- April 13, 2022
- Posted by: Phil Block
- Category: Uncategorized
Art in Bloom is the Milwaukee Art Museum’s annual spring celebration featuring flower arrangements in the galleries and floral-inspired activities. The OnMilwaukee website explains:
As we await the arrival of a good, solid stretch of spring weather, Milwaukee Art Museum is opening this year’s installment of the 12th annual Art in Bloom, which runs Thursday, April 11 through Sunday, April 14.
Forty floral installations inspired by works of art in the MAM collection will be on display throughout the art museum galleries during the long weekend event.

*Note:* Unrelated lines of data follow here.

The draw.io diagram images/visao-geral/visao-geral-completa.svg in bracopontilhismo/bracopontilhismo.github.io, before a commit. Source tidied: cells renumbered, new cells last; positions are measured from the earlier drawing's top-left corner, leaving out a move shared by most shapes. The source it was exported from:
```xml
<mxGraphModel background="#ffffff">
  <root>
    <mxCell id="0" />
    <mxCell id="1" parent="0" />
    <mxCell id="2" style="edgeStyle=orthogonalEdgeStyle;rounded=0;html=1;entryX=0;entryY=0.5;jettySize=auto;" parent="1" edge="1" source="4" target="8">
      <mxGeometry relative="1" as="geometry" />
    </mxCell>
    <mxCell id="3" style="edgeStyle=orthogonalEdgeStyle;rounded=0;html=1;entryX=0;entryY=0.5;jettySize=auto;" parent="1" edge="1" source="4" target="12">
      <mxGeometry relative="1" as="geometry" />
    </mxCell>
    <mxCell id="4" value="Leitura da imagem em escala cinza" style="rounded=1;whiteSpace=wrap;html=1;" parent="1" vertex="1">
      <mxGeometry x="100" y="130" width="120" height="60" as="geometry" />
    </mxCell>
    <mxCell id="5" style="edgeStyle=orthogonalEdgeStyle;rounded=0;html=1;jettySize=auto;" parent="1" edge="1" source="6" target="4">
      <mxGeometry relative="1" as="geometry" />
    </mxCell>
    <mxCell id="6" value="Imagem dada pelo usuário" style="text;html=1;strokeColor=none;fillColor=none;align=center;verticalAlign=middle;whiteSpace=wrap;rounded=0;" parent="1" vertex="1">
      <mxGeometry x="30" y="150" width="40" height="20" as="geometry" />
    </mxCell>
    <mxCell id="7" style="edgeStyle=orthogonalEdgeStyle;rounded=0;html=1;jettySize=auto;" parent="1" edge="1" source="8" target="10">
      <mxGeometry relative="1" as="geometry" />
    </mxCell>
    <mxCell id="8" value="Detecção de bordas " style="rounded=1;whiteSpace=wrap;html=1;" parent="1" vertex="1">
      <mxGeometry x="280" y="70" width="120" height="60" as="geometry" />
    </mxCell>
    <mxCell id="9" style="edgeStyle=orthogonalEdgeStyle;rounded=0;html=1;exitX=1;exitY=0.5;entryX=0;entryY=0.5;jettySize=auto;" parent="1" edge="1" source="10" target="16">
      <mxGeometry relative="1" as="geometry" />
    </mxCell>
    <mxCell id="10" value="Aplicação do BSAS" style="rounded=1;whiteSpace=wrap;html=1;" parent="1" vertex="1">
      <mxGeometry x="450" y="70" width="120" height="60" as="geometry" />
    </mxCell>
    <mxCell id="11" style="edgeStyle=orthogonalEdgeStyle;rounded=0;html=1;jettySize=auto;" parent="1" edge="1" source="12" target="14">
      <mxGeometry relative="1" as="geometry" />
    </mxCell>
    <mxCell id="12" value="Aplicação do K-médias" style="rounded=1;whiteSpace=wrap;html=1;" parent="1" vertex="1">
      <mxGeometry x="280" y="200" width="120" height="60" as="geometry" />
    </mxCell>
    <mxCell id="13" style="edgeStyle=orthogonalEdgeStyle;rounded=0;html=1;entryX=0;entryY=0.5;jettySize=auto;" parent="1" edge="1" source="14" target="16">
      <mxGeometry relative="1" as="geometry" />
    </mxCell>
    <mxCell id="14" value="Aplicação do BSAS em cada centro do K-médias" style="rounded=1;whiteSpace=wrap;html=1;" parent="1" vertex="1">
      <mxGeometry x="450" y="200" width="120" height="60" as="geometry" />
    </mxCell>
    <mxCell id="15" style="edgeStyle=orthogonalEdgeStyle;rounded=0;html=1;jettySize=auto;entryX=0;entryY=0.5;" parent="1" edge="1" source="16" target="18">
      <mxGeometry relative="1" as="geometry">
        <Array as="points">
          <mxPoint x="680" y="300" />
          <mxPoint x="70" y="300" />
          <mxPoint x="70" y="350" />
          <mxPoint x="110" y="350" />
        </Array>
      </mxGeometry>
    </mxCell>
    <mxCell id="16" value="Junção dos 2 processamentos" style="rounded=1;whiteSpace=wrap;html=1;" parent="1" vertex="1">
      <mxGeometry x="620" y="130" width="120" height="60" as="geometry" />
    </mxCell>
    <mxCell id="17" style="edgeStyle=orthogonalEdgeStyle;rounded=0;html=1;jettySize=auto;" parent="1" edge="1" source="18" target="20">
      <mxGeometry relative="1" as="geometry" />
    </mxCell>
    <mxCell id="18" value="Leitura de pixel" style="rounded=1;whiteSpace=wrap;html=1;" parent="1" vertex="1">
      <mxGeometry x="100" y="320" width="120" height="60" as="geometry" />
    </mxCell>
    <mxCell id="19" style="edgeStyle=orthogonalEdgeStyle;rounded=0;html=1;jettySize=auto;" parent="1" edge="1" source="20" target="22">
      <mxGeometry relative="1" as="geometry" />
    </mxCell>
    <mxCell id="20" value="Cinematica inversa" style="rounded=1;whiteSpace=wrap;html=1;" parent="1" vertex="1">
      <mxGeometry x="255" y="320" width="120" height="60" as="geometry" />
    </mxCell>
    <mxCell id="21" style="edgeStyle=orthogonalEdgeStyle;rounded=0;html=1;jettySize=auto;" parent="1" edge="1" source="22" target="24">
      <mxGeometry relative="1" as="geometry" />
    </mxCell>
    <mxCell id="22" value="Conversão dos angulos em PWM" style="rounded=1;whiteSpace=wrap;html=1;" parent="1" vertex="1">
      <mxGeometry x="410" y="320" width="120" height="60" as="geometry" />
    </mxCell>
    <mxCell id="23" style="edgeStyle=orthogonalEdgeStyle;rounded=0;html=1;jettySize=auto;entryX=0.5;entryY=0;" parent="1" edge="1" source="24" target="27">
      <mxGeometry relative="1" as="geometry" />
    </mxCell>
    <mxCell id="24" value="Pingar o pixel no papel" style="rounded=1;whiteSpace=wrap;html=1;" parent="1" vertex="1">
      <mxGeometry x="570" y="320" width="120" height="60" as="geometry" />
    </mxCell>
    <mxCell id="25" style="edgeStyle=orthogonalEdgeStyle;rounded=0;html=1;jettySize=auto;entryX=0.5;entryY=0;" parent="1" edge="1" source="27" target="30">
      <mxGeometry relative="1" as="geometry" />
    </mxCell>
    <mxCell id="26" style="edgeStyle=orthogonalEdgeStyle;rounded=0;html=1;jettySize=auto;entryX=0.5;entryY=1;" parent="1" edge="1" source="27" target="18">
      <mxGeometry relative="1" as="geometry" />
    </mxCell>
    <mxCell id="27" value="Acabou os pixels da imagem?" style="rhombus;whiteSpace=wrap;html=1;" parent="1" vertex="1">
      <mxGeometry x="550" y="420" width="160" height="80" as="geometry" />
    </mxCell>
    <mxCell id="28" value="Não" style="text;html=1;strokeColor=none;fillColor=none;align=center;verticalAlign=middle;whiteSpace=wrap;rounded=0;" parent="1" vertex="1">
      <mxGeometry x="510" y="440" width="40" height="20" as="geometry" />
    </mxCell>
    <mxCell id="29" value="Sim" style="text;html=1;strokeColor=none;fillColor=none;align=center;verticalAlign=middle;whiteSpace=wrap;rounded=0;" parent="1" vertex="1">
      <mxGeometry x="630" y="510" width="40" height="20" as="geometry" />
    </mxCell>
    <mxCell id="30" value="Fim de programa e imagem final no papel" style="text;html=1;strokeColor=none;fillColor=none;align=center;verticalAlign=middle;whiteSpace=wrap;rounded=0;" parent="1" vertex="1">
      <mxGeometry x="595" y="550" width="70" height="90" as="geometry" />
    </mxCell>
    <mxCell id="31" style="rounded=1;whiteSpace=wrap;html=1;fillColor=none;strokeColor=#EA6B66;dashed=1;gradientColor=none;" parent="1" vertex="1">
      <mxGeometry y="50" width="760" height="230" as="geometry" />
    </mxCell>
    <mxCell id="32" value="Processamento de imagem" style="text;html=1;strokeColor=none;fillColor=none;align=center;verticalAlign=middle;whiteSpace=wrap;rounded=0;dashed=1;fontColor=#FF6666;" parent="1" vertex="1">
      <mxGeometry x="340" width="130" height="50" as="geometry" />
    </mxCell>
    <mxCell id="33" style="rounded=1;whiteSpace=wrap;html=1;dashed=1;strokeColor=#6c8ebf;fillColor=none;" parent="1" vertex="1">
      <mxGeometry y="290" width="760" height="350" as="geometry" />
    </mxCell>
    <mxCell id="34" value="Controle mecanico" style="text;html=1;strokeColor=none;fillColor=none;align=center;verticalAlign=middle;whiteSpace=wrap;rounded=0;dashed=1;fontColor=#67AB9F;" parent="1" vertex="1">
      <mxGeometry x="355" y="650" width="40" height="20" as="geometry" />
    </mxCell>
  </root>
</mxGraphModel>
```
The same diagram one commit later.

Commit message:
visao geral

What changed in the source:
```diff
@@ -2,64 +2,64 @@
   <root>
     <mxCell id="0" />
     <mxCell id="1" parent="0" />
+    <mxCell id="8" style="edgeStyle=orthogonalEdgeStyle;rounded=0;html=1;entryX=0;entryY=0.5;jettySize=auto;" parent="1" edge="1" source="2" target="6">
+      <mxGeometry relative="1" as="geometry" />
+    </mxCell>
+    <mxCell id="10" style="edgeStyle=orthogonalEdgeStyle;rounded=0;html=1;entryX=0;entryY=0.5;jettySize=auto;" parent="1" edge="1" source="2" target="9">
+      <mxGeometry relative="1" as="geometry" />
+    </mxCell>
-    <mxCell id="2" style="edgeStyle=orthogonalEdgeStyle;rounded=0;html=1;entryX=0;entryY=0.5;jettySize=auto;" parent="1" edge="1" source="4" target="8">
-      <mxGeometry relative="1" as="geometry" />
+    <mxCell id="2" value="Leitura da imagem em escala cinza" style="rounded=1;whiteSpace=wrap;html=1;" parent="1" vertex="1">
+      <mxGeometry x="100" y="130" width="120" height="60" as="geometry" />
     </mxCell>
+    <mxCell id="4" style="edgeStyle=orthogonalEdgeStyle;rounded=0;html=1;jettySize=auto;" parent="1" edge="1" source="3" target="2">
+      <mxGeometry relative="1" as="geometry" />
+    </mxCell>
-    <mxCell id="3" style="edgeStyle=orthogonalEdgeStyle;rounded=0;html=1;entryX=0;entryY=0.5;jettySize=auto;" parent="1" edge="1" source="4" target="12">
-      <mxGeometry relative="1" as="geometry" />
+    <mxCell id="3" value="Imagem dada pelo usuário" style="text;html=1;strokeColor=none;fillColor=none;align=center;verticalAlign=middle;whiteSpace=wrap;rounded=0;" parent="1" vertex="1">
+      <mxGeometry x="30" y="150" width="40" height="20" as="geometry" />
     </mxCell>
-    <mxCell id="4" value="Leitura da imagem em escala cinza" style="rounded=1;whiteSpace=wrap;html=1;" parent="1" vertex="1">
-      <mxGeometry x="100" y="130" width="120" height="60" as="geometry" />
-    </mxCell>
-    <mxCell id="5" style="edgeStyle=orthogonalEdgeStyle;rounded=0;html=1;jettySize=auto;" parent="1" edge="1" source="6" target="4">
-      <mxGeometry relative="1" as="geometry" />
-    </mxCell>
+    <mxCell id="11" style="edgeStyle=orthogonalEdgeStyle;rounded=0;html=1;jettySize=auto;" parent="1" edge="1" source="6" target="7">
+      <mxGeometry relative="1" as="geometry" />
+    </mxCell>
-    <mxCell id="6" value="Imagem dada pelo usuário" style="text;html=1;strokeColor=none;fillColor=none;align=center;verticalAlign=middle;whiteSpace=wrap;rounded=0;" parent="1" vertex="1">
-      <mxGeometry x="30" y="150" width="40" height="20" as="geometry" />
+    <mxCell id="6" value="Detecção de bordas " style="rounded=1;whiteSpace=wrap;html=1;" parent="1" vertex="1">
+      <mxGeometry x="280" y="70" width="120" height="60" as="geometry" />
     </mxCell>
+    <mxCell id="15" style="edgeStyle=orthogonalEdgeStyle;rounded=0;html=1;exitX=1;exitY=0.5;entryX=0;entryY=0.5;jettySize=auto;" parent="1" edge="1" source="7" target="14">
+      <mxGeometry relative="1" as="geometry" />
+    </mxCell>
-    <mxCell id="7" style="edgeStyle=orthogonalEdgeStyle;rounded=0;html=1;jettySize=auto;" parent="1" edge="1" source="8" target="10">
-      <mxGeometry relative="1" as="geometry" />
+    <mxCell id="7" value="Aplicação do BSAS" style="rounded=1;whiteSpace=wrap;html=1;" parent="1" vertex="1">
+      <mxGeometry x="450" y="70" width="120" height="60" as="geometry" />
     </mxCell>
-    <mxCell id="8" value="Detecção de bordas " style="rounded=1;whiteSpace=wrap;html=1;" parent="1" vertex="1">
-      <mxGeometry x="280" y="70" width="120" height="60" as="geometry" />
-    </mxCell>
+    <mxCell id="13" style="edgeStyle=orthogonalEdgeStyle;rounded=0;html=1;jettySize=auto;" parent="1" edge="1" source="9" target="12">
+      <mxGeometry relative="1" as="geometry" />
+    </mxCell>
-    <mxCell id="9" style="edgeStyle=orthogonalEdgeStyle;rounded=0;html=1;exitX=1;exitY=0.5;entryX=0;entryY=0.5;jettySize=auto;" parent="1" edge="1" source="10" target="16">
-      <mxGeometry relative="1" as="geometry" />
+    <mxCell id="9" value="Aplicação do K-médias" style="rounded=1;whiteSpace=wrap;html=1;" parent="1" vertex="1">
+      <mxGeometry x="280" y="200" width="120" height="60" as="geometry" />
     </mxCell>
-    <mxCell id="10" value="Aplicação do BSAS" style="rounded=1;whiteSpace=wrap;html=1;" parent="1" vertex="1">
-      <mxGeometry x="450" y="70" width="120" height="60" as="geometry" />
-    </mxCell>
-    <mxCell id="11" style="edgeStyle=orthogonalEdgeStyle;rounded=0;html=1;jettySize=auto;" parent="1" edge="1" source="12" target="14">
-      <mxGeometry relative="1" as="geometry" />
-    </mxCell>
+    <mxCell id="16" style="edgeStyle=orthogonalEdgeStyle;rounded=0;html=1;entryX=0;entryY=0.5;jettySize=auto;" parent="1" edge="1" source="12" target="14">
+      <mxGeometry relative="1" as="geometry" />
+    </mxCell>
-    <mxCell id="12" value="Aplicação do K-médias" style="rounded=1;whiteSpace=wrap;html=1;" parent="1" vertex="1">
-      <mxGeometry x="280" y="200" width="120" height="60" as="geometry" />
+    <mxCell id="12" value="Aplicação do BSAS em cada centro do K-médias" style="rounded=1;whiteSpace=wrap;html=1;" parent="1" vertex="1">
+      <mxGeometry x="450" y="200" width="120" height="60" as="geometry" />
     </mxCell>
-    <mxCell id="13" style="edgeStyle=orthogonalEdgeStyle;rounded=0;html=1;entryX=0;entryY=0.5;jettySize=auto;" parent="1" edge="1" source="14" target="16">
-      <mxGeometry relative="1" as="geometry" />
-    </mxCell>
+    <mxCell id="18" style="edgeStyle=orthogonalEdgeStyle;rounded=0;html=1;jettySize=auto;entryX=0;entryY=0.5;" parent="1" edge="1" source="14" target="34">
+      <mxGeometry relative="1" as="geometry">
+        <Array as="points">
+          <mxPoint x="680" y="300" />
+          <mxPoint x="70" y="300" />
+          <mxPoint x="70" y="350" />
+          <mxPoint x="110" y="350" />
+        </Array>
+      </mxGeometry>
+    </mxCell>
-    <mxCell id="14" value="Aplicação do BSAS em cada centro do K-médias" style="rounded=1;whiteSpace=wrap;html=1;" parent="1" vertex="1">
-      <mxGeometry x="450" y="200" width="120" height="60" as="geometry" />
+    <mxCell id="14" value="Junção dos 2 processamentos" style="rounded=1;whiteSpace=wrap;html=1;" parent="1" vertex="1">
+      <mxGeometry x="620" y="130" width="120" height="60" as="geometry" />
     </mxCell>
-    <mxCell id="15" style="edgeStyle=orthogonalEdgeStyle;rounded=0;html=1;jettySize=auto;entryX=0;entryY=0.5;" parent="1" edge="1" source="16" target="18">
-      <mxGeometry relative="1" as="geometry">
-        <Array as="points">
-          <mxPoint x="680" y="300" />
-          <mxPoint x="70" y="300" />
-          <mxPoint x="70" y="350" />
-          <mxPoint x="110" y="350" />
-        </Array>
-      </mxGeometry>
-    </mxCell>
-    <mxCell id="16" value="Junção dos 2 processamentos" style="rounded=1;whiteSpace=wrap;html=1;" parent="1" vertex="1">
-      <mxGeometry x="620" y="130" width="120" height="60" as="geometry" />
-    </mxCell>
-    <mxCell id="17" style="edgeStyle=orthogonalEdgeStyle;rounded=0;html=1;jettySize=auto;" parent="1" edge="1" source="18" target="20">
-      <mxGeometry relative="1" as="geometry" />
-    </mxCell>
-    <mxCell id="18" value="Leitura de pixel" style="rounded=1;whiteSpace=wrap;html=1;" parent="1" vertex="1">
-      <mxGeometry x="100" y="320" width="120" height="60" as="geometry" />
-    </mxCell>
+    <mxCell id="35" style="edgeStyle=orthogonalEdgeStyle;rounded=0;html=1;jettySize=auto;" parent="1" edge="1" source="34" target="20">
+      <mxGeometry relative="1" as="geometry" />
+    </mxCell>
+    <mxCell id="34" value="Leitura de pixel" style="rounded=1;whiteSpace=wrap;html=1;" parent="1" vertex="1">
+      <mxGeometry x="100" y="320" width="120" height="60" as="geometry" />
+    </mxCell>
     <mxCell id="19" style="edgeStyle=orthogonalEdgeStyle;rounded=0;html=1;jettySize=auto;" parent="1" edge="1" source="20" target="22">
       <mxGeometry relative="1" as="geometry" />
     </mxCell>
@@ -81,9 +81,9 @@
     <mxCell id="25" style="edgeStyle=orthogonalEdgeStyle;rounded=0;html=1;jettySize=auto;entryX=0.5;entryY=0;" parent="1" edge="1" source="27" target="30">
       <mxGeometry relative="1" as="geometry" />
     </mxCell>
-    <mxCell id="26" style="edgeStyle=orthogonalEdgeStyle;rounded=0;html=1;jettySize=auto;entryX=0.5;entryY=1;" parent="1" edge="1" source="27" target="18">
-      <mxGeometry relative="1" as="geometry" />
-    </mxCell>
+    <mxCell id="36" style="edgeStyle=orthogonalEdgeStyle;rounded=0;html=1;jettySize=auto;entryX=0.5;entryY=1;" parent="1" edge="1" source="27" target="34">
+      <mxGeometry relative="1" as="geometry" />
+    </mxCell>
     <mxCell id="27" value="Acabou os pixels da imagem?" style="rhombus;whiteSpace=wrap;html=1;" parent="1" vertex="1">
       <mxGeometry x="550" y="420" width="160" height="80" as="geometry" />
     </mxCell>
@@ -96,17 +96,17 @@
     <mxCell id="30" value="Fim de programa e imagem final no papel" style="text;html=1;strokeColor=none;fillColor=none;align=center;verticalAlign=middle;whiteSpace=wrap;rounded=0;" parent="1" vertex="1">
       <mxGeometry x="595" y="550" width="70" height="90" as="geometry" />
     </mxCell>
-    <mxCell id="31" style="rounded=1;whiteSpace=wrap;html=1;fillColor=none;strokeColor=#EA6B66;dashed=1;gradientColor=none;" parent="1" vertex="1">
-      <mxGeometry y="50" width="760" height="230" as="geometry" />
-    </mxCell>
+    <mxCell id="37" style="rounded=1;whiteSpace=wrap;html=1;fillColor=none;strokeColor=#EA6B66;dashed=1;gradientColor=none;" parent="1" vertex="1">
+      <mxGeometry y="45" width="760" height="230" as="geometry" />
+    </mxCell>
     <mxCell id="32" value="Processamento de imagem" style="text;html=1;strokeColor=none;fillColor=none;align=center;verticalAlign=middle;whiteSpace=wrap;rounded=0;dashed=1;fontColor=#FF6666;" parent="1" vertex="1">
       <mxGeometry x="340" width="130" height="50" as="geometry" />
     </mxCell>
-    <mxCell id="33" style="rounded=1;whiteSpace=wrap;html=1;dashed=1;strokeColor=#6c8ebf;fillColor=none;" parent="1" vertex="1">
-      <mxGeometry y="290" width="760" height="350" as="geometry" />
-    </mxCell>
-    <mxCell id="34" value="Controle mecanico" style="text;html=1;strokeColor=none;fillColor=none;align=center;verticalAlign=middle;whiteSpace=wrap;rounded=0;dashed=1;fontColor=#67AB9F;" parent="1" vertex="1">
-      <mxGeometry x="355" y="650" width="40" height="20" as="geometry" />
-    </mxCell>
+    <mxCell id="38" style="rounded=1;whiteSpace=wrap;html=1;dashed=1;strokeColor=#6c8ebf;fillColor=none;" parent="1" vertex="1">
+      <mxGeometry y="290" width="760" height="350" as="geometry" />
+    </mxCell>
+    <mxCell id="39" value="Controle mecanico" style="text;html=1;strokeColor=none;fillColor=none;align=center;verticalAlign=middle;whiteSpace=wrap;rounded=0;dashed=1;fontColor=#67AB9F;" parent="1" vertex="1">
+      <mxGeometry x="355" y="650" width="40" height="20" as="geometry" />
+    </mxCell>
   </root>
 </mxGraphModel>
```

The displays are created by floral and landscape designers and gardeners from around the region.
The most exciting aspects of Art in Bloom are the floral arrangements, created by expert florists create who interpret artwork exhibits with flowers.
These images include close-ups of some of the floral arrangements plus clusters of flowers in the indoor gardens.
Kohl’s Art Studio
The Kohl’s Art Studio is a hands-on work space where visitors can create the own works of art by painting, weaving, sculpting, or working with paper and other materials.
The world-class Milwaukee Art Museum website describes this spectacular community asset as follows.
The Milwaukee Art Museum collects and preserves art, presenting it to the community as a vital source of inspiration and education. 30,000 works of art. 400,000+ visitors a year. 125 years of collecting art. From its roots in Milwaukee’s first art gallery in 1888, the Museum has grown today to be an icon for Milwaukee and a resource for the entire state.
Central to the Museum’s mission is its role as a premier educational resource, with educational programs that are among the largest in the nation, involving classes, tours, and a full calendar of events for all ages.
The Milwaukee Art Museum
MAM is situated on the Lake Michigan lakefront in downtown Milwaukee. It consists of three separate buildings, as described on the museum website.
The 341,000-square-foot Museum includes the War Memorial Center (1957) designed by Finnish-American architect Eero Saarinen, the Kahler Building (1975) by David Kahler, and the Quadracci Pavilion (2001) created by Spanish architect Santiago Calatrava.